‘Not all startups will see a sharp rise in valuation when raising more funds’

  • Santosh N. believes that while revenue growth will continue to score over profitability for startups
  • Santosh N. explains why foreign investors continue to believe in India and why they can expect significant returns on their investments

Santosh N., senior advisor, Duff and Phelps, one of the largest valuation service providers in the world, believes that while revenue growth will continue to score over profitability for startups, not all of them will see a sharp increase in valuations.

In an interview, he explains why foreign investors continue to believe in India and why they can expect significant returns on their investments over a period of five to seven years. Edited excerpts from the interview:

How are foreign investors perceiving India?

A crucial component of a healthy private equity/venture capital (PE/VC) ecosystem is an investor’s ability to exit the investment and make attractive returns. The general sentiment, driven by attractiveness of the Indian market from a growth perspective as well as recent successful exits, have given confidence to investors that it is possible for them to realize significant returns on their investments in five to seven years.

Startups in India have seen steep valuation jumps. Is it sustainable?

Valuations are high in India and it is true for growth-oriented markets where revenue growth still scores over profitability, at least in the short-to-medium term. Certain sectors like fintech and consumer internet have seen massive capital inflow due to the available opportunity and their ability to disrupt other industries, which is driven by lack of organized players and demographics. The sector might consolidate as well, and therefore the valuation jump could now not be across the board.

It will be either driven by the category leaders/successful first movers and/or differentiated players. Consolidation among PE/VC players in their portfolio companies could also drive valuations.

It is difficult to predict if new financial investors would come in, as most of the marquee names are investors in India already.

The game changer could be strategic investors via their in-house venture funds (Google, Unilever, Infosys, etc.).

They are constantly scouting for innovative startups and looking for partnerships, strategic alliances, outright purchases to keep up with tech innovation and compete with new age startups.

Will SoftBank raising its next fund impact its deal-making activity in India?

At this stage, although India is a large unexplored market, it will still take some time for the market to mature and absorb investments of the quantum that the fund is intending to invest.

The first fund had earmarked cost to $20 billion into India and had deployed approximately half of it before making a profitable exit in Flipkart. I see them continuing to invest in India via the first fund. The biggest impact of the vision fund could be exits to VC investors on some of the consumer internet companies. This would have a positive impact on the PE/VC space and could spur deal activity.

In addition, Softbank might start making early-stage investments in India through their Asia-dedicated fund.

As more and more new businesses are being built, are you looking at innovative ways of driving valuations, compared with the traditional world?

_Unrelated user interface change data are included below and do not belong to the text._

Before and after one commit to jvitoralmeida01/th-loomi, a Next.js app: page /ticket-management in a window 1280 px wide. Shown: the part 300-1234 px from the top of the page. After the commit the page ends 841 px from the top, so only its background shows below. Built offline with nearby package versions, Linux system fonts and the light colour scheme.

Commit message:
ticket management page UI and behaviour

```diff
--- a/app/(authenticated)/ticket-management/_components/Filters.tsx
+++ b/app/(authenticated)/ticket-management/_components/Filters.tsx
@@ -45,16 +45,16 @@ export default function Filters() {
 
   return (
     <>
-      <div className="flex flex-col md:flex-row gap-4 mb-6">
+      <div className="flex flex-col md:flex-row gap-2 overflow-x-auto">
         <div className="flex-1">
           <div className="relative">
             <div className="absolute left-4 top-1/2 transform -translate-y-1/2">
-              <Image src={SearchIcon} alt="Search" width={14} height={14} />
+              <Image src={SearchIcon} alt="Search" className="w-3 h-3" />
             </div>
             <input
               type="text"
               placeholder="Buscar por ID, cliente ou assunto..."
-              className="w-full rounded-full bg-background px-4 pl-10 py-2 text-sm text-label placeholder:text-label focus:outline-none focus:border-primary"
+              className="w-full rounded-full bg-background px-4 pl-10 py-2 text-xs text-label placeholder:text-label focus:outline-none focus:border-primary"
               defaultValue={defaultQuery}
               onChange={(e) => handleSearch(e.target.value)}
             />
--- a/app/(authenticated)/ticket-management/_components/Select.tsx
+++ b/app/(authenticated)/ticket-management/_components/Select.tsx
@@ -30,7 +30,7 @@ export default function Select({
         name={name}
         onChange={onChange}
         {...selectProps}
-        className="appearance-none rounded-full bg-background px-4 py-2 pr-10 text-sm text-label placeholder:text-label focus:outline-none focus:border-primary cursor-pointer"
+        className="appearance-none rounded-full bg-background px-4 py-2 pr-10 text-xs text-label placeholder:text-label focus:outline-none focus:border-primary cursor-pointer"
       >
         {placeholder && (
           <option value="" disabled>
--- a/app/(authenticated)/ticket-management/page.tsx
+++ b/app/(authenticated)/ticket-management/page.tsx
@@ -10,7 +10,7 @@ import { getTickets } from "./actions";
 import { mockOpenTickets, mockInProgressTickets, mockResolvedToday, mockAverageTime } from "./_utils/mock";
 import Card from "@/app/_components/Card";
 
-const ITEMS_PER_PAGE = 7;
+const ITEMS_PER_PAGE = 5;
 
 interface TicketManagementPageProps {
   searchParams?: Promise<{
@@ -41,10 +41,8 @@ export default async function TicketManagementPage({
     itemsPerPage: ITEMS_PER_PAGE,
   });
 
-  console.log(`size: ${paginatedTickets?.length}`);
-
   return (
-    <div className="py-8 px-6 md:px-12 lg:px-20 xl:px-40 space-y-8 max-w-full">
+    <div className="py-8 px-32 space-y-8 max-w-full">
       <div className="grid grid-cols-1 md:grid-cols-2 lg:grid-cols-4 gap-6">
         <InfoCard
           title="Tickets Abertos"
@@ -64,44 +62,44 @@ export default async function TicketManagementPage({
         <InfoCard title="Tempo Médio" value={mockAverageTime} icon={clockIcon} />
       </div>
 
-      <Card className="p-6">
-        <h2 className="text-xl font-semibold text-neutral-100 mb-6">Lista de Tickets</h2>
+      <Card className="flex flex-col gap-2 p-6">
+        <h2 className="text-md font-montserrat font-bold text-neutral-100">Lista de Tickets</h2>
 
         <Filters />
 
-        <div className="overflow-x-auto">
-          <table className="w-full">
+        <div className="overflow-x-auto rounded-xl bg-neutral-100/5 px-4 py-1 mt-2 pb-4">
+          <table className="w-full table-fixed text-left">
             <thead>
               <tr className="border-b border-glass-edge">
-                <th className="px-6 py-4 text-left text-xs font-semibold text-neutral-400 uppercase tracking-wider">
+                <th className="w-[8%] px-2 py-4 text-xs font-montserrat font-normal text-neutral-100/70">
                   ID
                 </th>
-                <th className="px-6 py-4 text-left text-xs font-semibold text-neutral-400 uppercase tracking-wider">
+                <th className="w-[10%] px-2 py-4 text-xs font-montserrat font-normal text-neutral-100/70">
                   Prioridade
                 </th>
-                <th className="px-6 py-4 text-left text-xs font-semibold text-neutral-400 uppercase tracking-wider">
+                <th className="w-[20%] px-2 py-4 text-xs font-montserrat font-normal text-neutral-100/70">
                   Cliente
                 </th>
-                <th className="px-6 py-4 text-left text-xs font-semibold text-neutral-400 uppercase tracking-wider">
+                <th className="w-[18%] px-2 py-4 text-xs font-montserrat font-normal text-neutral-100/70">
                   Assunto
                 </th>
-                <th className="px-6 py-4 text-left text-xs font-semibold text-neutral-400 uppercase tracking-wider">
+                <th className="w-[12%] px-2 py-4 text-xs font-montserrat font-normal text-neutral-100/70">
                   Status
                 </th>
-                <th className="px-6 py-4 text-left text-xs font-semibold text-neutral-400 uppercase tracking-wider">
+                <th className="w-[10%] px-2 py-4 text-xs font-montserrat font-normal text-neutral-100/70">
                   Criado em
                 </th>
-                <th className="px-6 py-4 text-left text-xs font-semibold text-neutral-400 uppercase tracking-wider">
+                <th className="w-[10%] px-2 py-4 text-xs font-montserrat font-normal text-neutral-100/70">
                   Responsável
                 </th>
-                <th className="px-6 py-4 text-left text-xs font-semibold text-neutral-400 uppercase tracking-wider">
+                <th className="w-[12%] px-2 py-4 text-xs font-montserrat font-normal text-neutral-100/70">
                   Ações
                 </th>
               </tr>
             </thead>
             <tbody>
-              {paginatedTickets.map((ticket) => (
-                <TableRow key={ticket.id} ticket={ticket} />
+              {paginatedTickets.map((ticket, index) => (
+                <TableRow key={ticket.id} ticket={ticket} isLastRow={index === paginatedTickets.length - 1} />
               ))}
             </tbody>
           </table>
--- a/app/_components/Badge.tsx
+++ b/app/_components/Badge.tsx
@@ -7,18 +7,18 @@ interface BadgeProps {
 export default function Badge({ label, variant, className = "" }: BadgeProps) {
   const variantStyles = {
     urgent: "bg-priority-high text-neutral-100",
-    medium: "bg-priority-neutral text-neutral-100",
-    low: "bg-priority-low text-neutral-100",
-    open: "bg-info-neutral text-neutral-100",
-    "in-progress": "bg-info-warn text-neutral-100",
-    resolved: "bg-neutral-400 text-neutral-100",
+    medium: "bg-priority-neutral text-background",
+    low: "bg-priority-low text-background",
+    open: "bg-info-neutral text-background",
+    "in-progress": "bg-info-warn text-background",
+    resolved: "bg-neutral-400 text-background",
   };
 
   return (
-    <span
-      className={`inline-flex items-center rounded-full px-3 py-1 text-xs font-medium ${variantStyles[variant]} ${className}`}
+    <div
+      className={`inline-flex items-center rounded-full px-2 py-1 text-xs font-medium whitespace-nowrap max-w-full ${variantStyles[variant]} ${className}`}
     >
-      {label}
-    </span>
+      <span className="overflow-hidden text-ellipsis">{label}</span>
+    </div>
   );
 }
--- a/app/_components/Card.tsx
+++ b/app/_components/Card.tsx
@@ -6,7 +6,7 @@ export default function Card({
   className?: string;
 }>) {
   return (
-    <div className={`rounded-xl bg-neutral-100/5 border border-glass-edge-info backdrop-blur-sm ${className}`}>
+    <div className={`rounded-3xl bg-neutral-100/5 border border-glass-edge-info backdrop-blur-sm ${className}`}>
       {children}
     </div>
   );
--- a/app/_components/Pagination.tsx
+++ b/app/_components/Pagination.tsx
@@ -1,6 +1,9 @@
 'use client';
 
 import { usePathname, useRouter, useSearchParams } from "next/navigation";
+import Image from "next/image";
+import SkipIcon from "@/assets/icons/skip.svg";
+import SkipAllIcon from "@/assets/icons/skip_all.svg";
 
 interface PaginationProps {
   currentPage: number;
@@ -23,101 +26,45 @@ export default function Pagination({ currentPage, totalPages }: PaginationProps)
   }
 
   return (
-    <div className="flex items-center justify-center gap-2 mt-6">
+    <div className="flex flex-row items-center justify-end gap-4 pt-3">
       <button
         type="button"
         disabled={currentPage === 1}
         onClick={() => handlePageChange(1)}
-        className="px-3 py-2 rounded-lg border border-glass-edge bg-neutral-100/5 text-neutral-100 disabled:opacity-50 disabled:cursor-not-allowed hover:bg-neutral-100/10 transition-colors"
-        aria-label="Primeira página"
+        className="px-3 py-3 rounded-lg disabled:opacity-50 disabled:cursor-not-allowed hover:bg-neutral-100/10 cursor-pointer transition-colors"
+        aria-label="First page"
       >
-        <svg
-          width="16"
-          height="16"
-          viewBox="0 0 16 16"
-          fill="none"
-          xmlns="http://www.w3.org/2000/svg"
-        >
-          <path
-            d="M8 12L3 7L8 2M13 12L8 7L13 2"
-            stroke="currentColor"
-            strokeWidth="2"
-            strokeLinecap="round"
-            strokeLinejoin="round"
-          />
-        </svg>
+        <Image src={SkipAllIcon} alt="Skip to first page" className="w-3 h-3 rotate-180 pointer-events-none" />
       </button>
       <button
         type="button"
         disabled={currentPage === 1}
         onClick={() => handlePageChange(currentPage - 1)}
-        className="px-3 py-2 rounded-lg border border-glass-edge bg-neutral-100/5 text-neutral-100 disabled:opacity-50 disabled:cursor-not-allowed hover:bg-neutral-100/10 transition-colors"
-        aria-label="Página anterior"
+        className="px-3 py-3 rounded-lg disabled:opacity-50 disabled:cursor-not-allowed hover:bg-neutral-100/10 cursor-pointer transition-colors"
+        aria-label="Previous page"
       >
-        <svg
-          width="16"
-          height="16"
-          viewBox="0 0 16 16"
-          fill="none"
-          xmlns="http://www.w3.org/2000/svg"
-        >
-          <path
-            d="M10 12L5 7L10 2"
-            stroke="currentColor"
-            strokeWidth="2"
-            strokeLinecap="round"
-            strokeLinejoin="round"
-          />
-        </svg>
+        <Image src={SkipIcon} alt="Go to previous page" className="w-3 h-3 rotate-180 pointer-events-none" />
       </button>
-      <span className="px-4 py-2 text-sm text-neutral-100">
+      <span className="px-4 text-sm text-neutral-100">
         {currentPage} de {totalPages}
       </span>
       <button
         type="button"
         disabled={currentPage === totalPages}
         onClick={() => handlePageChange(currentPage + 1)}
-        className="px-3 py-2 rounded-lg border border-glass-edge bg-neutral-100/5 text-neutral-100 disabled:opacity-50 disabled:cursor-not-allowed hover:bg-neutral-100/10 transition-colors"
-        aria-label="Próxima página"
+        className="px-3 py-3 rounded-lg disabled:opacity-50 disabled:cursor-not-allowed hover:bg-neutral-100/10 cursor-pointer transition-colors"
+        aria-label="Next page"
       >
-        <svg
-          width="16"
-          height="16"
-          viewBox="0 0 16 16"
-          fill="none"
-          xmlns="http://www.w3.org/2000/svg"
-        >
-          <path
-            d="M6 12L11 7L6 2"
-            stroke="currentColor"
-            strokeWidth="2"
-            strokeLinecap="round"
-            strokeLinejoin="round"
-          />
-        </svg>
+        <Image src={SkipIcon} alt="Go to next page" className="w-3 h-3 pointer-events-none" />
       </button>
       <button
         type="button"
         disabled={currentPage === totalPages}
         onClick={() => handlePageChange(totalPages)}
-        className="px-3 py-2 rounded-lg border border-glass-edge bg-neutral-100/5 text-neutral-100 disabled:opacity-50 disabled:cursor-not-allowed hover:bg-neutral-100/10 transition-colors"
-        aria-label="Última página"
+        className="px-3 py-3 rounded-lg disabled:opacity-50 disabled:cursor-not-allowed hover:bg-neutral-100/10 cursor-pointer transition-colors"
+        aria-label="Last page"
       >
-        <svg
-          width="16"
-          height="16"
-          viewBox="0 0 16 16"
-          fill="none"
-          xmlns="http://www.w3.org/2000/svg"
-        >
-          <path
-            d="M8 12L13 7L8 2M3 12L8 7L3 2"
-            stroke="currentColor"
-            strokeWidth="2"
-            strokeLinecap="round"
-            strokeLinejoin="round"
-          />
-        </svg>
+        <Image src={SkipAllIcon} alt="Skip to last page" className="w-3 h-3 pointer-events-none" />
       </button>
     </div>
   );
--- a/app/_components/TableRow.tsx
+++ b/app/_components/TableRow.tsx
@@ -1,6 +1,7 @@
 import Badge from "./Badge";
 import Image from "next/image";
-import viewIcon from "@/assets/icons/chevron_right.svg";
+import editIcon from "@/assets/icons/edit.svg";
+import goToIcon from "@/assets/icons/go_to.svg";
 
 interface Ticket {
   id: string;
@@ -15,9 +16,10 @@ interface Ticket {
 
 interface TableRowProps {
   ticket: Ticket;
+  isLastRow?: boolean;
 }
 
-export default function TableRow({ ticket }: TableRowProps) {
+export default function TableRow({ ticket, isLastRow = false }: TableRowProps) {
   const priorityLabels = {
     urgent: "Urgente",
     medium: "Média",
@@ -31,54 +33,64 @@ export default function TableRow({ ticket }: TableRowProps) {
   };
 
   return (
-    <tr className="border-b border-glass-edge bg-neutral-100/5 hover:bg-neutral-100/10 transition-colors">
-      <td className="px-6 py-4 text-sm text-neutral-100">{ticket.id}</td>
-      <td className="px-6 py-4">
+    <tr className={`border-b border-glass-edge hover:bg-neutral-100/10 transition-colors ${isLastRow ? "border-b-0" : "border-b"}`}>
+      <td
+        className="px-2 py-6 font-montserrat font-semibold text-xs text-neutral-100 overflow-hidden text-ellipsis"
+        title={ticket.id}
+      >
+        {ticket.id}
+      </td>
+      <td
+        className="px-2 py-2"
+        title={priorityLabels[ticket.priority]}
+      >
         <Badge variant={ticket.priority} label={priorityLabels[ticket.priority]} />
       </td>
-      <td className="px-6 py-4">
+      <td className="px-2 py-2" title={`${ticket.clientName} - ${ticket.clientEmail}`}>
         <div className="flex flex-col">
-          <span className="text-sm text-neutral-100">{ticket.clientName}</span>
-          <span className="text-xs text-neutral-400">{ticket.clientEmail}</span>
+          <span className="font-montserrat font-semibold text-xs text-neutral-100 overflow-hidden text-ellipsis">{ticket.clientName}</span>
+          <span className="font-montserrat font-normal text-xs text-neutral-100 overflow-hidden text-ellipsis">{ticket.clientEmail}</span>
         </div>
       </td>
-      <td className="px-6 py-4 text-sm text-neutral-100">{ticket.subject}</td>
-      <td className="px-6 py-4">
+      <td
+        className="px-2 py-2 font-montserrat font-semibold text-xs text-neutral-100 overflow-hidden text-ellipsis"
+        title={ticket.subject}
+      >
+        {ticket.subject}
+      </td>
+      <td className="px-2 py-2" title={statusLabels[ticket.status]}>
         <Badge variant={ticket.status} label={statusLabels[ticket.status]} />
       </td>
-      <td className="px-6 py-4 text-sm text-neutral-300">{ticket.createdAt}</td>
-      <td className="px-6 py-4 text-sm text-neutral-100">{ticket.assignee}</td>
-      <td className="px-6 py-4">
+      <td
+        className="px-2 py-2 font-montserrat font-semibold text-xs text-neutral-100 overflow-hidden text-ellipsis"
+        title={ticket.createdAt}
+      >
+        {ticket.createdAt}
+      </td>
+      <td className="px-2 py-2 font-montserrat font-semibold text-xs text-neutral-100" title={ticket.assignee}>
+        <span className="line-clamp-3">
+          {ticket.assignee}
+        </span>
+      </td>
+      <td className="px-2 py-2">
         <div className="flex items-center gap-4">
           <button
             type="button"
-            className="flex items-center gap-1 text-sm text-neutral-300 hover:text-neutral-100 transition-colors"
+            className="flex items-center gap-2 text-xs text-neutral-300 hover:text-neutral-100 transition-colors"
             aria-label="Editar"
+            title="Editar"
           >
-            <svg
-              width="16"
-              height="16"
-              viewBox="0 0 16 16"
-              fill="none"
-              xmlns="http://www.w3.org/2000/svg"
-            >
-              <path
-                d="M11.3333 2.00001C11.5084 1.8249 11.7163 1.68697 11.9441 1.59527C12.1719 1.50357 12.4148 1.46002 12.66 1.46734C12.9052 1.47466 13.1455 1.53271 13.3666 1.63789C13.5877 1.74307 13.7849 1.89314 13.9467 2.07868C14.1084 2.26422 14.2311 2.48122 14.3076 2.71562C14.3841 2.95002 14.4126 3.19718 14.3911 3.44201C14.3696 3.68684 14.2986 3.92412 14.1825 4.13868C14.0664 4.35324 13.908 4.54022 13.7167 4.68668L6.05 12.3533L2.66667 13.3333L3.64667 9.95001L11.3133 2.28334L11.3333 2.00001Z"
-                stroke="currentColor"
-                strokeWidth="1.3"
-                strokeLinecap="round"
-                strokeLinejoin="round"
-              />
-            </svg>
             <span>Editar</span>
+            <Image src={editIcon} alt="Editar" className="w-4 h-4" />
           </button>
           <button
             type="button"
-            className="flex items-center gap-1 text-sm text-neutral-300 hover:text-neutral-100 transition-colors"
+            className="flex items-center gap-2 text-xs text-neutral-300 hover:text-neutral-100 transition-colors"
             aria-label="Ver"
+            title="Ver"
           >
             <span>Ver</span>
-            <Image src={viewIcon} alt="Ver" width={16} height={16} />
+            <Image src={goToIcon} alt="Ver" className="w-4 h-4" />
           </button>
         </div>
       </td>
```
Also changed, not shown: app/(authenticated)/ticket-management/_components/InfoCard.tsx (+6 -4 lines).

Often times, it is difficult to value these new age companies using the traditional income approach or comparable companies’ method. The companies may not have positive cash flows in the projected period and may not have reliable projections in the first place. Similarly, as most startups differentiate themselves as disruptive and unique, it is often difficult to find other companies that are comparable to them and have reliable data on their valuation multiples.

Similarly, it is difficult to find comparable transactions like the host company. The new age businesses need innovative perspectives to value them. For example, traditionally, one would look at multiples for revenue or profitability of comparable companies to value.

Sometimes, these metrics do not capture the uniqueness of the business. Multiples such as enterprise value or the number of users or the number of active bots created is then considered.

Alternative methods sometimes used to value these companies include a VC exit formula method, or a score card method (comparing a fund seeking startup to other funded startups adjusting the average valuation on factors including market and stage). Eventually, the use of professional judgement is a key component of estimating value.